While this is fantastic news, the deal reached with the AMPTP is only a tentative agreement and the contract needs to be ratified. According to the WGA contract website, the voting for ratification began on Oct. 2 and will go through Oct. 9. This tentative agreement allowed writers to get back into the studios sooner, which is great news for most daytime and late-night talk shows. Shows like Late Night with Seth Meyers and The Tonight Show already made their comebacks on Oct. 2 and many more are to return in the coming weeks.
Unfortunately, most scripted shows cannot yet return as the actors’ union, SAG-AFTRA, is still on strike, but Dateline reported that many writers have returned to studios to begin writing scripts for shows such as Grey’s Anatomy, Abbott Elementary and Law & Order: SVU. Vulture estimates that if the SAG-AFTRA strike were to end, shows would have to begin production around Thanksgiving to be released in early 2024. This leaves television fans hopeful that the AMPTP will agree to a deal with SAG-AFTRA within the next couple of weeks.

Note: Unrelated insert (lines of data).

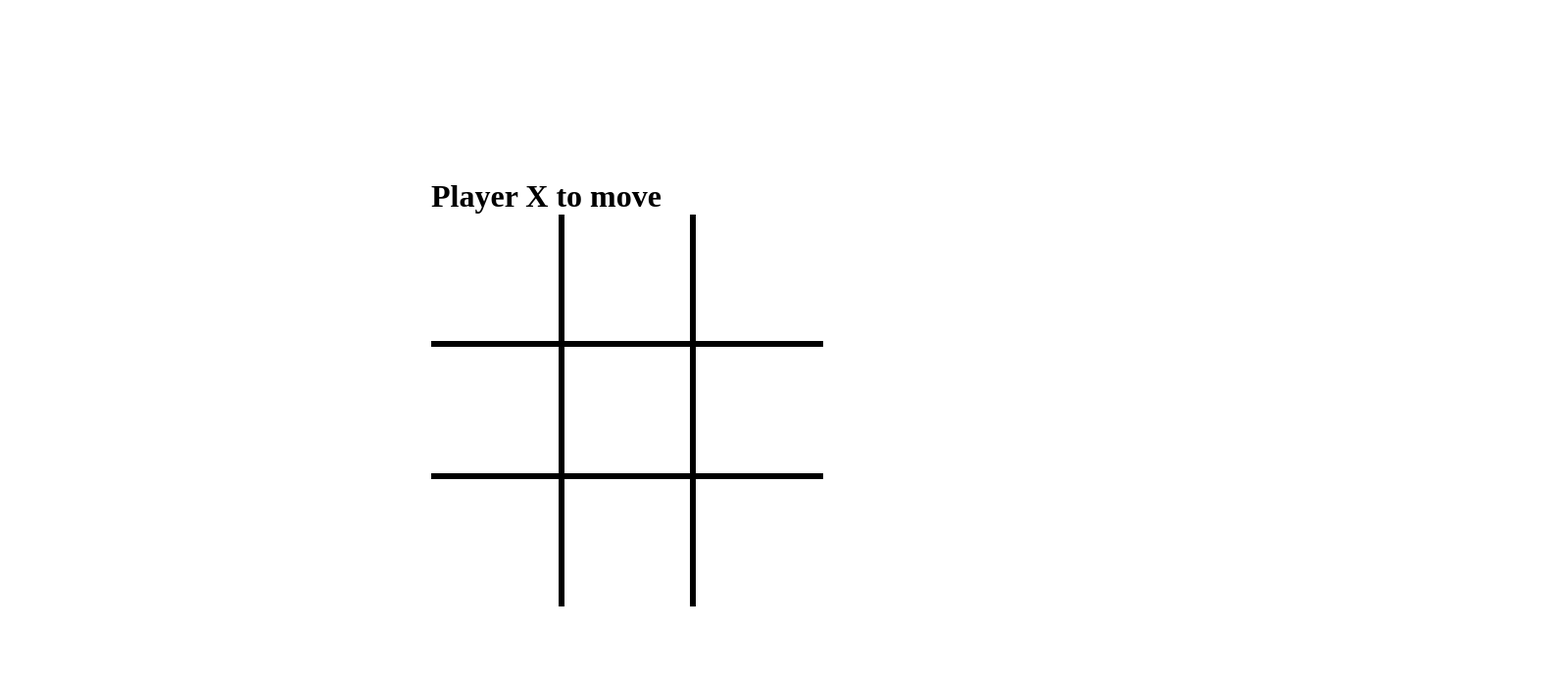
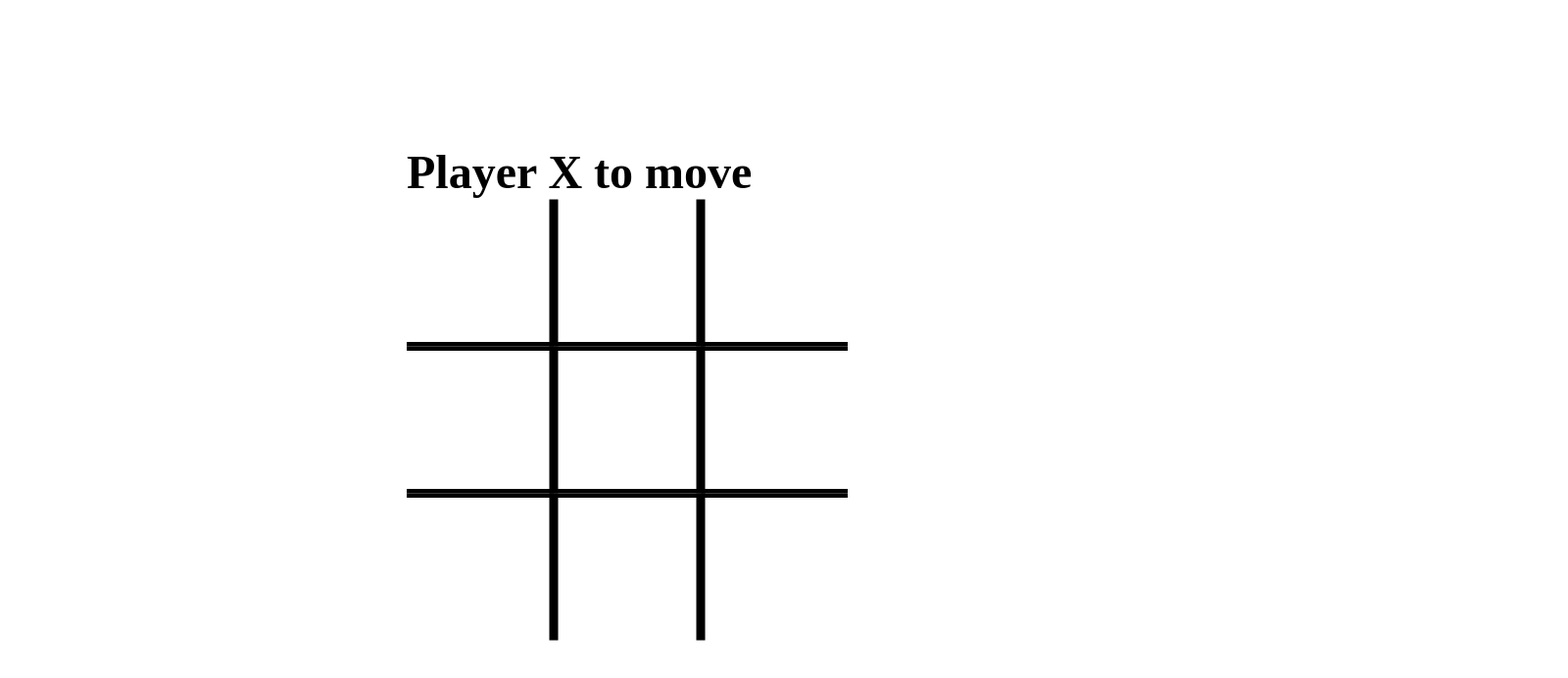
Before and after one commit to jacobfashanu/react-tic-tac-toe, a React (Vite) app: page / in a window 1280 px wide. Shown: the top 692 px of the page at 98% size, 1600 px wide, since content can reach past the window. Built offline with nearby package versions, Linux system fonts and the light colour scheme.

Commit message:
Updated font-size of XOs

```diff
--- a/src/components/App.jsx
+++ b/src/components/App.jsx
@@ -325,7 +325,7 @@ function App() {
           isGameOverTile8();
         }}></Tile>
       </div>
-      {isGameOver && <button onClick={reset}>Click here to restart</button>}
+      {isGameOver && <button id='restart' onClick={reset}>Click here to restart</button>}
     </>
   )
 }
--- a/src/styles/App.css
+++ b/src/styles/App.css
@@ -13,6 +13,7 @@ body {
   align-items: center;
   justify-content: center;
   height: 100%;
+  transform: scale(1.5);
   /* background-color: red;
   color: yellow; */
 }
@@ -20,16 +21,26 @@ body {
 #tic-tac-container {
   display: grid;
   grid-template-columns: 1fr 1fr 1fr;
-  width: 400px;
-  height: 400px;
+  /* width: 400px; */
+  /* height: 400px; */
+  max-height: 300px;
+  font-size: 5rem;
   /* margin: auto; */
 }
 
 .tiles{
   border: solid;
   text-align: center;
-  padding: 50px;
+  width: 100px;
+  height: 100px;
+  /* padding: 50px; */
   /* margin: auto; */
+}
+
+#restart{
+  /* background-color: red; */
+  position: absolute;
+  margin-top: 10px;
 }
 
 .tiles:nth-child(1) {
```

The WGA Contract website has a full list of all of the agreements made in the new contract with the AMPTP, but some of the basics include an increase in pay minimums, an increase in overall pay, higher contract week minimums and regulation of the use of artificial intelligence. This last point is significant due to the fact that AI threatens so many jobs in the media and television. The WGA estimates that this new deal is worth $233 million which will ensure that all writers are paid what they deserve and given the benefits they need.
The WGA is still encouraging their union members to show support and join SAG-AFTRA on the picket lines until a deal with the AMPTP is made. These unions rely heavily on each other, and the WGA recognizes how imperative it is for many of their writers that the actors are able to return to work soon as well. Both of these strikes have shown studios and the public just how far writers and performers are willing to go to protect the integrity of their jobs. The studios can no longer get away with profiting so much while paying writers and actors less than they deserve. AI may be an incredible technological advancement, but it will not be able to take writing away from so many individuals that have worked so hard.